[Dataset items]
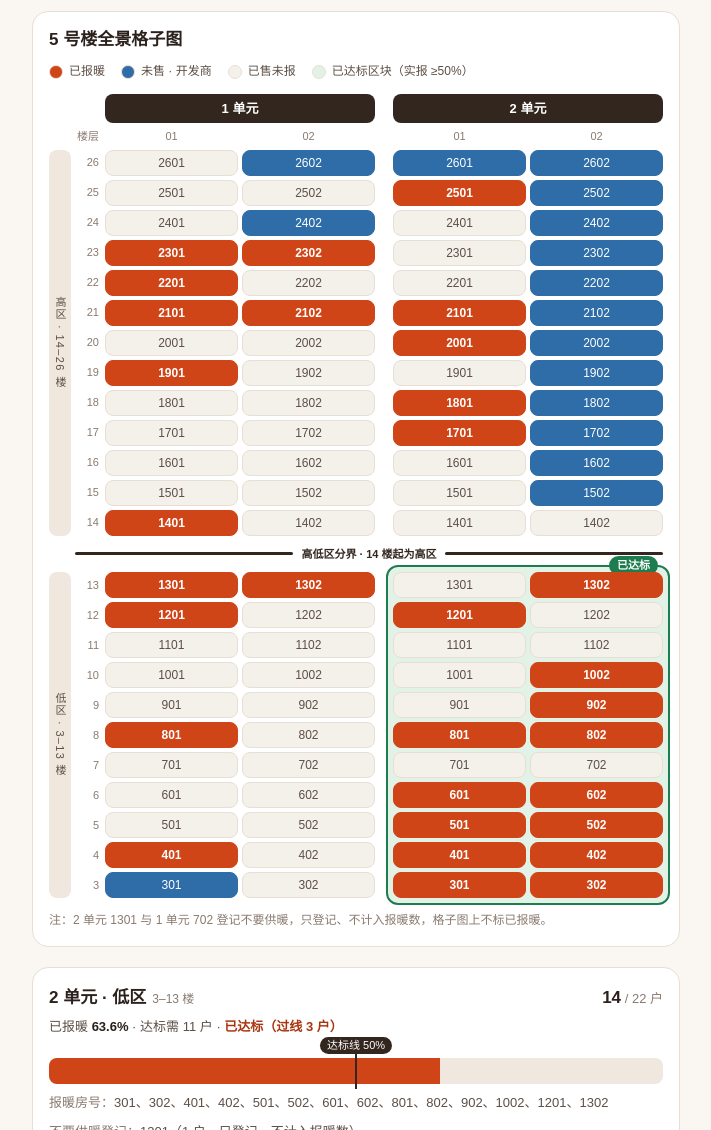
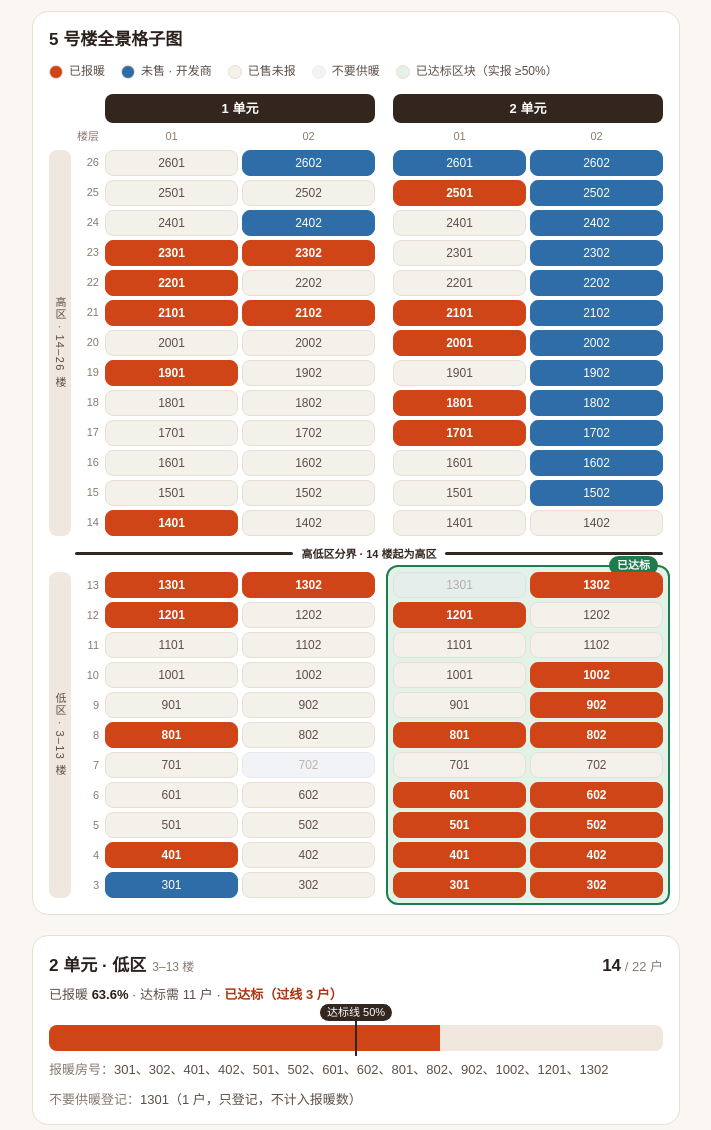
Before and after one commit to luosheng1042-source/dongchenfu-heating, a plain HTML site: page index.html in a window 1280 px wide. Shown: the part 6503-7633 px from the top of the page, without its empty margins (284-995 px from the left). Drawn offline with Linux system fonts and the light colour scheme.

Commit message:
heating-page-update

```diff
--- a/index.html
+++ b/index.html
@@ -201,6 +201,12 @@
         border-color: var(--dev);
         color: var(--panel);
       }
+      .cell.noheat {
+        background: #e7ebf0;
+        border-color: #d3dae2;
+        color: var(--ink-3);
+        opacity: .55;
+      }
       .cell .you {
         position: absolute;
         top: -7px;
@@ -246,6 +252,7 @@
         white-space: nowrap;
       }
       .sw-pass { background: var(--pass-tint); border-color: var(--pass); }
+      .sw-noheat { background: #e7ebf0; border-color: #d3dae2; opacity: .55; }
       .block-bg {
         position: absolute;
         grid-column: 6 / 8;
@@ -1205,9 +1212,10 @@
           <span class="item"><span class="sw sw-hot"></span>已报暖</span>
           <span class="item"><span class="sw sw-dev"></span>未售 · 开发商</span>
           <span class="item"><span class="sw sw-idle"></span>已售未报</span>
+          <span class="item"><span class="sw sw-noheat"></span>不要供暖</span>
           <span class="item"><span class="sw sw-pass"></span>已达标区块（实报 ≥50%）</span>
         </div>
-        <div class="board" role="img" aria-label="5号楼全景格子图：橙红色为已报暖共31户，蓝色为未售开发商持有共16套，浅灰为已售未报">
+        <div class="board" role="img" aria-label="5号楼全景格子图：橙红色为已报暖共31户，蓝色为未售开发商持有共16套，浅灰为已售未报，虚化淡色为登记不要供暖共2户">
           <div></div><div></div>
           <div class="b-unit" style="grid-column:3/5">1 单元</div>
           <div></div>
@@ -1299,7 +1307,7 @@
           <div class="cell hot">1301</div>
           <div class="cell hot">1302</div>
           <div></div>
-          <div class="cell">1301</div>
+          <div class="cell noheat">1301</div>
           <div class="cell hot">1302</div>
           <div class="b-floor">12</div>
           <div class="cell hot">1201</div>
@@ -1333,7 +1341,7 @@
           <div class="cell hot">802</div>
           <div class="b-floor">7</div>
           <div class="cell">701</div>
-          <div class="cell">702</div>
+          <div class="cell noheat">702</div>
           <div></div>
           <div class="cell">701</div>
           <div class="cell">702</div>
@@ -1363,7 +1371,6 @@
           <div class="cell hot">302</div>
           <div class="block-bg" aria-hidden="true"><span class="pass-tag">已达标</span></div>
         </div>
-        <p class="board-note">注：2 单元 1301 与 1 单元 702 登记不要供暖，只登记、不计入报暖数，格子图上不标已报暖。</p>
       </section>
 
       <section class="zone" aria-label="2单元低区">
```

◆ **Work instruction**:
For each line of the data that includes the word "column", return a copy of it.

◆ **Exercise answer**:
         grid-column: 6 / 8;
           <div class="b-unit" style="grid-column:3/5">1 单元</div>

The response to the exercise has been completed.